They plan to keep the trucks on-call while tram tracks are laid along Princes Street until the final phase is completed in January.
But councillor Steve Cardownie said he will write to tram bosses to make sure they can justify the expense.
He said: “It’s a lot of money, but it would be disastrous if George Street was to get clogged up with traffic – that could bring the whole city to a standstill.
“I hope TIE are getting value for money.
“I will be writing to them to see if they have done everything they can to make sure they are getting best value.
“They must consider the fact that the public are now bringing this sort of project under extreme scrutiny, and I would hope that TIE would be able to justify this sort of expense.”

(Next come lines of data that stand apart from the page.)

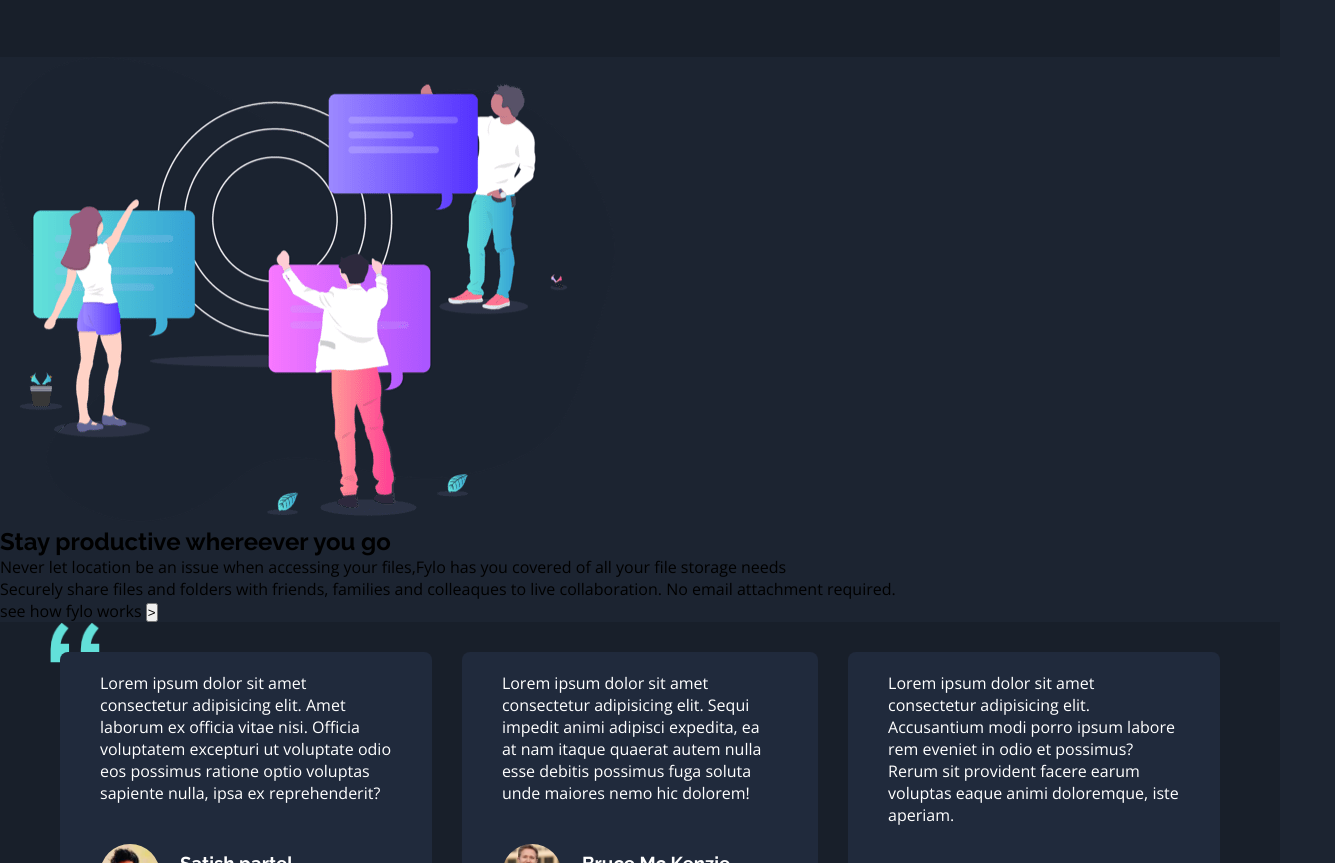
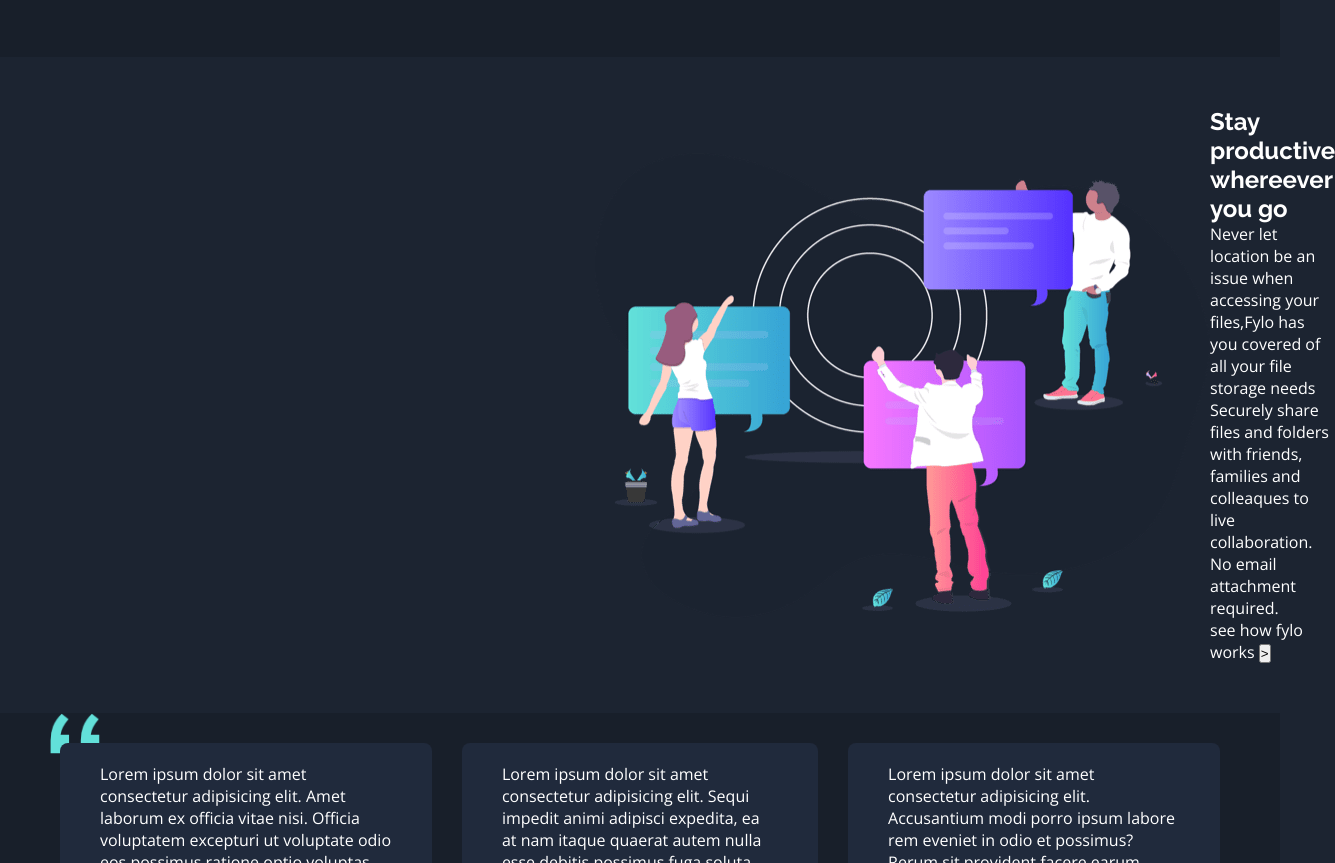
Before and after one commit to chizobambanefoh/testing-fylo, a plain HTML site: page index.html in a window 1280 px wide. Shown: the part 1023-1886 px from the top of the page, 1335 px wide, since content can reach past the window. Drawn offline with nearby package versions, Linux system fonts and the light colour scheme.

Commit message:
added some code to fix the margin and width of my section 2 also added the font size

```diff
--- a/index.html
+++ b/index.html
@@ -69,8 +69,8 @@
       </section>
 
       <section class="inner-section3">
+        <img src="./images/illustration-stay-productive.png" alt="" />
         <div>
-          <img src="./images/illustration-stay-productive.png" alt="" />
           <h1>Stay productive whereever you go</h1>
           <p>
             Never let location be an issue when accessing your files,Fylo has
--- a/style.css
+++ b/style.css
@@ -23,7 +23,7 @@ h1,h2,h3,h4.h5{
 }
 a{
     text-decoration: none;
-    color: white;
+    /* color: white; */
 }
 body {
   background-color: var(--dark-blue1);
@@ -144,6 +144,15 @@ nav img{
     text-align: center;
     padding: 10px 20px;
 }
+.inner-section3{
+    display: grid;
+    grid-template-columns: 1fr 1fr;
+    align-items: center;
+    justify-content: space-between;
+    color: var(--white);
+    width: 90px;
+    margin: 50px auto;
+}
 /* ########################### SECTION 4 ############################ */
 .section4{
     color: var(--white);
@@ -258,3 +267,6 @@ footer{
     display: flex;
     flex-direction: column;
 }
+a{
+    color: var(--white);
+}
```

Lorna McPhie, a partner at George McPhie and Son – who own the trucks – said the vehicles had been used to keep traffic moving on a number of occasions since February.
She said: “They’re there to tow away anything that breaks down – buses, vans, cars and taxis.
“It’s about keeping congestion to a minimum and we’ve got reams and reams of paperwork to show they are being used. They have been used many, many times.”
Susan Clark, TIE’s deputy project director, said: “The breakdown provision situated in St Andrew Square forms part of the contingency plans put in place for the Princes Street tram works.
“We are committed to keeping Edinburgh’s traffic flowing during the construction of Edinburgh’s trams and this recovery provision is a necessary tool in achieving this.
“The cost of a breakdown snarling up Edinburgh’s traffic far outweighs the cost of these prudent measures.”
The “huge” price bill on the trucks angered Mark Wallace, campaign director of the Tax Payers’ Alliance.
He said: “This is a huge bill, and you’ve got to ask if it represents good value for money.
“At these kind of prices it may have been cheaper to buy a lorry to do the job.
“In the middle of a recession, the council should certainly have driven a harder bargain with the contractors.”